Having a range of ages in the workplace brings diversity, mutual learning between colleagues and a balance of experience and fresh ideas.
UK Commission for Employment and Skills
What has flexible working got to do with inclusion and diversity?
For some groups of people, the ability to work flexibly is
critical. Many women, older workers, single parents and people with physical
disabilities or mental health issues can only work if they can find a part-time
or flexible role. As a result, they can end up stuck in low-paid jobs or unable
to work at all.
Why is this an issue for employers?
Most employers have inclusion and diversity targets – and
widening participation from groups like these can help achieve them. But it’s
not just about hitting a magic number. The benefits of having a
workforce that reflects society are well-known, and forward-looking
employers take it seriously.
So what should you do?
Design flexible roles that suit a wide range of employees.
Be open about it when you’re hiring, to encourage applications from a more
diverse pool of talent. And make sure the roles are available throughout your

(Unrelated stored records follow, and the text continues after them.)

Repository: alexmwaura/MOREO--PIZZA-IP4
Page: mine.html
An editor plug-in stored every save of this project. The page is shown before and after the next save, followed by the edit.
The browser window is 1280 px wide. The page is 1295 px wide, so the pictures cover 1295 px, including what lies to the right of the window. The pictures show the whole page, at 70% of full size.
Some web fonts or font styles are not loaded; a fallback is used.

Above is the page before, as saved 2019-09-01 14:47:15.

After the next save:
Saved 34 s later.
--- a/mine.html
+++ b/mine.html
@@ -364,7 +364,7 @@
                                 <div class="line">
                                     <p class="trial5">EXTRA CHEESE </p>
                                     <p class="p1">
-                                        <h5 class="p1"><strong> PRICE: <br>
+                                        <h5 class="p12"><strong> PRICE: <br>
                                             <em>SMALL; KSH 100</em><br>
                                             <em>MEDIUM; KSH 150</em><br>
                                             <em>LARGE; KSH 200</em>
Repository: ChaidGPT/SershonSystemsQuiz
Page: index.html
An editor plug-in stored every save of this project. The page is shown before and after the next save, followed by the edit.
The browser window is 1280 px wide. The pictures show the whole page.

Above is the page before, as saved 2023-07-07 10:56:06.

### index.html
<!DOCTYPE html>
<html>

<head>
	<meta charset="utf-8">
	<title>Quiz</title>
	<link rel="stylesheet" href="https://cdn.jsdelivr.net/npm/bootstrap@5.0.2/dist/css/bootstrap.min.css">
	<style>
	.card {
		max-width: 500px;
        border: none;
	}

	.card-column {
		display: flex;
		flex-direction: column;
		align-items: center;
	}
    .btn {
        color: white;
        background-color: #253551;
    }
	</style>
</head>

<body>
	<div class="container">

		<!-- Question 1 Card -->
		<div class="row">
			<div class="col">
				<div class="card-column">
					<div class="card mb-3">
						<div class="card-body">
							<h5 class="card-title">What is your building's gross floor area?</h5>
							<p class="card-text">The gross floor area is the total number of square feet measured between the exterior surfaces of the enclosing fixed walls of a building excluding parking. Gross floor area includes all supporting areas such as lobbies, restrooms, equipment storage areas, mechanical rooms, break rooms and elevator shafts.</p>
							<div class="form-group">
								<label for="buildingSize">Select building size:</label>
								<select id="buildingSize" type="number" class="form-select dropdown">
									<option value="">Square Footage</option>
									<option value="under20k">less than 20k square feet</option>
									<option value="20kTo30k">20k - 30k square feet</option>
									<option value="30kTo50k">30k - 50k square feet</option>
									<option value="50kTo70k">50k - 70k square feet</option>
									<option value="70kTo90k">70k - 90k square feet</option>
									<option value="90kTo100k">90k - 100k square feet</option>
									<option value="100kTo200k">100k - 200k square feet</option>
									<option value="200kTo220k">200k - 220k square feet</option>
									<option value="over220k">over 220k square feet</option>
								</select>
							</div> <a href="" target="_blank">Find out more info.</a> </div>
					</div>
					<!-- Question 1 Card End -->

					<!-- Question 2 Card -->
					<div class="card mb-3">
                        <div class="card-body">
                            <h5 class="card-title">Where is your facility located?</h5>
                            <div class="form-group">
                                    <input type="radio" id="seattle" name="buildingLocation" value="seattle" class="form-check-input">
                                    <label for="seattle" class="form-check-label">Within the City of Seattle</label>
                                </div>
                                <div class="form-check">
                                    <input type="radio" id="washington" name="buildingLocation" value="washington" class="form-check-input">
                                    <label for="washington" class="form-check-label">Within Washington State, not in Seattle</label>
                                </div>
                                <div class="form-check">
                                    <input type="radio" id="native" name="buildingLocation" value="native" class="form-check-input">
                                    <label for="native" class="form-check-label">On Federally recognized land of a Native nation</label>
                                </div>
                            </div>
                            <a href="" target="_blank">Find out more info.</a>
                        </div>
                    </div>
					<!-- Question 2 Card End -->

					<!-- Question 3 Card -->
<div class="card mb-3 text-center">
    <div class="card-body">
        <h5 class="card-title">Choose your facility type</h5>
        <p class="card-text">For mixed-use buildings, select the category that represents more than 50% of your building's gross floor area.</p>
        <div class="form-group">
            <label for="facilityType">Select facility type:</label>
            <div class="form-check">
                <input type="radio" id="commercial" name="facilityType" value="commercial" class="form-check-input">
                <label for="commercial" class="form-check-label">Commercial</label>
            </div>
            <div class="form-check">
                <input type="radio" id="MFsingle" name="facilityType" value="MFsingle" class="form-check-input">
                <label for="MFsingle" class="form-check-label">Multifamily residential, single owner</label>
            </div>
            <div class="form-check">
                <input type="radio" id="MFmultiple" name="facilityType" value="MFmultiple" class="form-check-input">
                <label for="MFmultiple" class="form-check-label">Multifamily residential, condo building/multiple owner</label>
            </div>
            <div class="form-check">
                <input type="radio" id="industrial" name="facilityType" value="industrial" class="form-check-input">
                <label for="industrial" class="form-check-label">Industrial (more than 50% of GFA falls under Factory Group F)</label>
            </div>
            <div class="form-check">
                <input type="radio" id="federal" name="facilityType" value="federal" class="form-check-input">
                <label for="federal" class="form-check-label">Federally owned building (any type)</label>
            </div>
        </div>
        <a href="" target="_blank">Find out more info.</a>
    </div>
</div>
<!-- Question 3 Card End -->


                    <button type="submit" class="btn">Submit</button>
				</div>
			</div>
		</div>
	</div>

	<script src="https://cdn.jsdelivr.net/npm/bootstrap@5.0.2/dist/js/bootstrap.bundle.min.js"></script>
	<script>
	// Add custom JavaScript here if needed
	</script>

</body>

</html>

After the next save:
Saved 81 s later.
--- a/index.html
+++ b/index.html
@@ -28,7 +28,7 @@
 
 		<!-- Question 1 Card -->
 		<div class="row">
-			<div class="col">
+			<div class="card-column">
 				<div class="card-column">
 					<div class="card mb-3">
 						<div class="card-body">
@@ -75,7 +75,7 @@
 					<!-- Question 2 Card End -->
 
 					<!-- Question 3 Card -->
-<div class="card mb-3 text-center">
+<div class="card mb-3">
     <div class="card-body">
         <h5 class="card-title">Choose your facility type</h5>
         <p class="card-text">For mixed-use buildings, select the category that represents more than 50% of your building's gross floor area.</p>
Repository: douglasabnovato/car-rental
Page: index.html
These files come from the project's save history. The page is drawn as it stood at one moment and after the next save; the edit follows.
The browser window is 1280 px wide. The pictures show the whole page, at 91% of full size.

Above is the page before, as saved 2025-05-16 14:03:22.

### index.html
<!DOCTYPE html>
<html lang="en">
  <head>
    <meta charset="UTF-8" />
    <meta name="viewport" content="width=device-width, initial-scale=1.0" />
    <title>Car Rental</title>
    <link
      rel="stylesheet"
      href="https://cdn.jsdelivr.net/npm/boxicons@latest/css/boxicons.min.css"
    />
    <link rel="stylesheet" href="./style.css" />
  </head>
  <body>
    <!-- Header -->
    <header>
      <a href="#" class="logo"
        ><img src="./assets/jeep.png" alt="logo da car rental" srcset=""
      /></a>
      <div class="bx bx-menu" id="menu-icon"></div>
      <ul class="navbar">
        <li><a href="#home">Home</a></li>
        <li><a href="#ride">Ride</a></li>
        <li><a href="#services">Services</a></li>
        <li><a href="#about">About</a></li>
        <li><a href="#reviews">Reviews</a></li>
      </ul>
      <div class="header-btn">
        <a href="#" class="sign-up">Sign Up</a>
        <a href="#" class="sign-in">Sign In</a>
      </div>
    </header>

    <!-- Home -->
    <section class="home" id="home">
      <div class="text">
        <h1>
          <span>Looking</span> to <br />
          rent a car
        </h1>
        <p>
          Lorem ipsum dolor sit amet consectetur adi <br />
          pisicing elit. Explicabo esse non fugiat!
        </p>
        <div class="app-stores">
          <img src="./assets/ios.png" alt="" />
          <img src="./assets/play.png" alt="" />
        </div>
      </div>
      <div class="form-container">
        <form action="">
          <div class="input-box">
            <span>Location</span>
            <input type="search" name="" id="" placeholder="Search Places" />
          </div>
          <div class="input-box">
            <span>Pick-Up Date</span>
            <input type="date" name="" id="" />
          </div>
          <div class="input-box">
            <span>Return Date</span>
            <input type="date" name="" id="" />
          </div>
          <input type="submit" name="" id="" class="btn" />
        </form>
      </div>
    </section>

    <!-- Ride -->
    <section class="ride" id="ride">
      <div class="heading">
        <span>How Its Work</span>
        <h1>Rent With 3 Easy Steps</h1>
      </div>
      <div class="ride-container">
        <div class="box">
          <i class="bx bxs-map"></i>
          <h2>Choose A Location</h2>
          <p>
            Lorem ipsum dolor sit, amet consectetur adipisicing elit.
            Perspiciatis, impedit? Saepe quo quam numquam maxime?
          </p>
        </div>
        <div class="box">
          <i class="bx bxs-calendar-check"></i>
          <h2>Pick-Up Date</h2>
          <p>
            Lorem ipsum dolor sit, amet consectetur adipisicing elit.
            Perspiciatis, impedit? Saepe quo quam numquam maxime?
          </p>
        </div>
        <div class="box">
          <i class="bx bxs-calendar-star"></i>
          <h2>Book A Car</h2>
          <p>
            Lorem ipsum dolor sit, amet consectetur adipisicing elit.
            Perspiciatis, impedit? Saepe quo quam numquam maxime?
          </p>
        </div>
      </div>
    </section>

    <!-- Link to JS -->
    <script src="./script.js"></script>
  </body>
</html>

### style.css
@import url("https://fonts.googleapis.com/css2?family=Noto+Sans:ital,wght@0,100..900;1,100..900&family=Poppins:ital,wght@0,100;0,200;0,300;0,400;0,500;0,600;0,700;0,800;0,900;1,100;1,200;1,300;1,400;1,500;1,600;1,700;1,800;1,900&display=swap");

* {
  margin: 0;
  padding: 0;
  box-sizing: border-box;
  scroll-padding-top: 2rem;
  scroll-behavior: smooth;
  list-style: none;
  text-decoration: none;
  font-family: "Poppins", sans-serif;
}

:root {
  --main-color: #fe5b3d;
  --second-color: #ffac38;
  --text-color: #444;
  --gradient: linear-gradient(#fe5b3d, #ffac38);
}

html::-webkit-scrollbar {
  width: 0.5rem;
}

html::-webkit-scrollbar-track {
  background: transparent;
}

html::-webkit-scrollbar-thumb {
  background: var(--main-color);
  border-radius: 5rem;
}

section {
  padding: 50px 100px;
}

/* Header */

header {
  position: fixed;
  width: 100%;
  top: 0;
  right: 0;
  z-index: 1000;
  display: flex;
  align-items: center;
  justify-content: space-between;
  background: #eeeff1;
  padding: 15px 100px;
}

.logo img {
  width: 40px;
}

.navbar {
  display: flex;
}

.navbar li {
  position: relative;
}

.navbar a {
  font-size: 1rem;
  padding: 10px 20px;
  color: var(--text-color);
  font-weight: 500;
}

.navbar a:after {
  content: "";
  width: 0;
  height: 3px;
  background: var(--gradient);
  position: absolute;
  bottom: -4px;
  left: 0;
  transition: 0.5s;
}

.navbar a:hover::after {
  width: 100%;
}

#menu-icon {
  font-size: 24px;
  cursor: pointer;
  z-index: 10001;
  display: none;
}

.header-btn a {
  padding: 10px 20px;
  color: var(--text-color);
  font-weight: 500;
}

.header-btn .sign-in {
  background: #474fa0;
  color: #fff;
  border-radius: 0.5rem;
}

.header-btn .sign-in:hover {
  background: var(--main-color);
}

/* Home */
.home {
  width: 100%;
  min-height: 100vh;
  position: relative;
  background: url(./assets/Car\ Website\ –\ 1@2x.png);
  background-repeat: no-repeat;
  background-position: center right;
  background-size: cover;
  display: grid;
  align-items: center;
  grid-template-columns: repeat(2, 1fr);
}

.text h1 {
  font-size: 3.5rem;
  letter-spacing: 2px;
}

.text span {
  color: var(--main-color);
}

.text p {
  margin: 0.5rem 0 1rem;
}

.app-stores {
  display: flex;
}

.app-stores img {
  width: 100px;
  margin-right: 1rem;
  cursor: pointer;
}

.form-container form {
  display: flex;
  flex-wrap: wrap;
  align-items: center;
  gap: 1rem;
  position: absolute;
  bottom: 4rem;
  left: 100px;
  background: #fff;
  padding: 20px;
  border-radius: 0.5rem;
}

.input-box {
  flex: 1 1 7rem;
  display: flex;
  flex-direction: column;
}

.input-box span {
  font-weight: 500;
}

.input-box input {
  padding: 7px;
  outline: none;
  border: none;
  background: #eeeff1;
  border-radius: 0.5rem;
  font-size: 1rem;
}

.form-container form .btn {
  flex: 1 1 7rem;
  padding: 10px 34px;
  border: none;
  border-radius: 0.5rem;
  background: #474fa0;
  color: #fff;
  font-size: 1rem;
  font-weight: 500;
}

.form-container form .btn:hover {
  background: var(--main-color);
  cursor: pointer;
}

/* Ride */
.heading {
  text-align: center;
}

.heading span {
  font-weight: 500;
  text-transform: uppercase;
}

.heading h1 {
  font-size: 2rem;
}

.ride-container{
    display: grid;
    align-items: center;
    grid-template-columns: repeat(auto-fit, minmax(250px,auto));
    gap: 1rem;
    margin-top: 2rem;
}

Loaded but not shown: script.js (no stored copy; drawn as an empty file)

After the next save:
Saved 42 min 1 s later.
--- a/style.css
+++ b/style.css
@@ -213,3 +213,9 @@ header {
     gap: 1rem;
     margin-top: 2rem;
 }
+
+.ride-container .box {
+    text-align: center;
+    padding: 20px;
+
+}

organisation, so your flexible employees can go all the way to the top.